Tuesday, July 11, 2017

Schlumbergera seedling no. 167

Wait. Seriously, nobody has anything to say about Japanese beetles? [This was true at the time I wrote it, but is no longer true as you read it, now. Sorry for any confusion.-Mr. S.] Would a dramatic visual aid help?


I accept that this is largely my fault -- growing a monoculture of a single clone, planting Cannas in the same bed year after year, being less diligent about picking beetles off leaves than I should have been last year, when these beetles' parents were around, etc. -- but there must be something I can do besides hand-picking beetles off of the plants. In four days, I've removed something like 1000-1500 individual beetles, and yet if I stand outside for five minutes I can watch ten more fly in from somewhere. It feels shitty.2 Tell me how to fix it.

*deep sigh*

So there's a seedling to name. Specifically, this one:

And I didn't come up with four name finalists, because it's the second to last Schlumbergera of the season and I'm tired and also trying to prepare for the 2016-17 Schlummies (scheduled for 19 July). I thought about bringing back Free Kesha3 as a descriptive (rather than imperative) name, because I'm happy for her, and I like her new song, but she's young enough that I can't be sure she won't turn into a terrible person someday. Young people become terrible old people all the time, after all. And I considered Love Is All Around (a.k.a. the theme song for The Mary Tyler Moore Show), but it seemed like that would be tempting a permanent MTM earworm, and I don't think I like the song quite that much.

Eventually, I decided to pick one of the names that honor specific people who are/were personally important to me. It happens that this one will also get a song stuck in my head, but I don't think I'll mind nearly as much in this case, because I've become exceptionally attached to the song. The song is Tom Waits' "Time;" the seedling name is East Of East St. Louis.

Only one Schlumbergera left, and I think it's going to mirror the first one of the season (283A Migaloo), in that it's also white, and I'm fairly certain that I already have a name picked out. [Aaaaaand this might not be true either; there's a good-sized bud on seedling 142, in the basement, which I didn't notice until Monday night.

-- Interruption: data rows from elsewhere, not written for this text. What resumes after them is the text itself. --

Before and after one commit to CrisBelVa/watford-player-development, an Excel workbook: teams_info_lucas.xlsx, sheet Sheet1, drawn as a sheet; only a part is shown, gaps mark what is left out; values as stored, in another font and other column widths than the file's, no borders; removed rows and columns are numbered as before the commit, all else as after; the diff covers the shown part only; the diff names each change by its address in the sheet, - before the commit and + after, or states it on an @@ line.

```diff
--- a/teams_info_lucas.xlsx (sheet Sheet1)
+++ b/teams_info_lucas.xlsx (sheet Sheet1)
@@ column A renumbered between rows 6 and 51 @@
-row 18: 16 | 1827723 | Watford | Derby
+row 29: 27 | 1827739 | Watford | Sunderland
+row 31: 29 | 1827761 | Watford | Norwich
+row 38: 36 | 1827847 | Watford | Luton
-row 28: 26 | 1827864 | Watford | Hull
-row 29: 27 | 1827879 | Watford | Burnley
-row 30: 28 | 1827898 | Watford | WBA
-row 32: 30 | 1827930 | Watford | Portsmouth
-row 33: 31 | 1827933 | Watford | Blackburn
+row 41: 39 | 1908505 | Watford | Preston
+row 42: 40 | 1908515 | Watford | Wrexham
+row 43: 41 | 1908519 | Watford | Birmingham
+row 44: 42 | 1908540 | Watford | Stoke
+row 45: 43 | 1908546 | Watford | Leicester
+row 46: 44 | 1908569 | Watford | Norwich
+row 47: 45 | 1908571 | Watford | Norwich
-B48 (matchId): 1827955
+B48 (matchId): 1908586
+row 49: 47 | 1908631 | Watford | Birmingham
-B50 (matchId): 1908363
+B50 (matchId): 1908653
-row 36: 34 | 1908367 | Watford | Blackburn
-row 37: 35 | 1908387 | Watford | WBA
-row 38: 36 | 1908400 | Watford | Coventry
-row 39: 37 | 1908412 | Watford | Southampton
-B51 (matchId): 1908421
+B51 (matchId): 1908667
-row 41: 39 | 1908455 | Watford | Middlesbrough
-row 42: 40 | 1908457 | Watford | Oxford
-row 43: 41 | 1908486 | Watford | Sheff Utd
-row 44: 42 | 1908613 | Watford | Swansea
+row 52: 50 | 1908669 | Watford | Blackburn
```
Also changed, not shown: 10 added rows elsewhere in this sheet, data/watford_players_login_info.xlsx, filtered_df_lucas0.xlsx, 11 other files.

It's going to be white also. -Mr. S.]


1 That photo is less dramatic than it could be, actually: not only was it taken on the fourth day of Japanese-beetle hunting, which in theory reduces the number of beetles even if it doesn't seem to make a difference in practice, but also it had rained the night before and I think a lot of beetles just hadn't felt brave enough to venture out yet. I've seen more beetles per leaf before, is what I'm saying.
2 All the more so because the Cannas weren't having a good year anyway. They got in the ground late, and then we didn't water during some dry spells when we should have been watering. Sheba's broken a few stems off at the base while chasing after tennis balls. The squirrels have dug up a few, and have taken to chewing the new leaves off before they unfurl: it's unclear what purpose this behavior might serve, but the husband says he's seen it.
I mean, who knows why squirrels do anything, really. I imagine one of the best things about being a squirrel is never having to explain yourself.
3 (previously considered for 211A Bruce Lee)


Unknown said...

Fortunately we don't have Japanese Beetles where I live in New Zealand so I can't give you any solid first-hand advice. But from a quick search I've found this helpful article: https://www.extension.umn.edu/garden/insects/find/japanese-beetles/
Looks like it's the perfect time to start applying granular insecticide to your lawn/turf areas with Imidacloprid. All the best!

mr_subjunctive said...


I've thought about imidacloprid, but there's no way to hit just the Japanese beetles with it, and I don't necessarily want to kill all insect life in the yard.

I'm kind of reluctant in general to use imidacloprid on anything outside at all, for fear of hitting non-target organisms (I figure plants that stay in the house are sort of excluded from the biosphere and therefore are okay), so using it on large areas of the yard is kind of a non-starter unless it's literally the only way. And even then, I'm not sure I could bring myself to do it.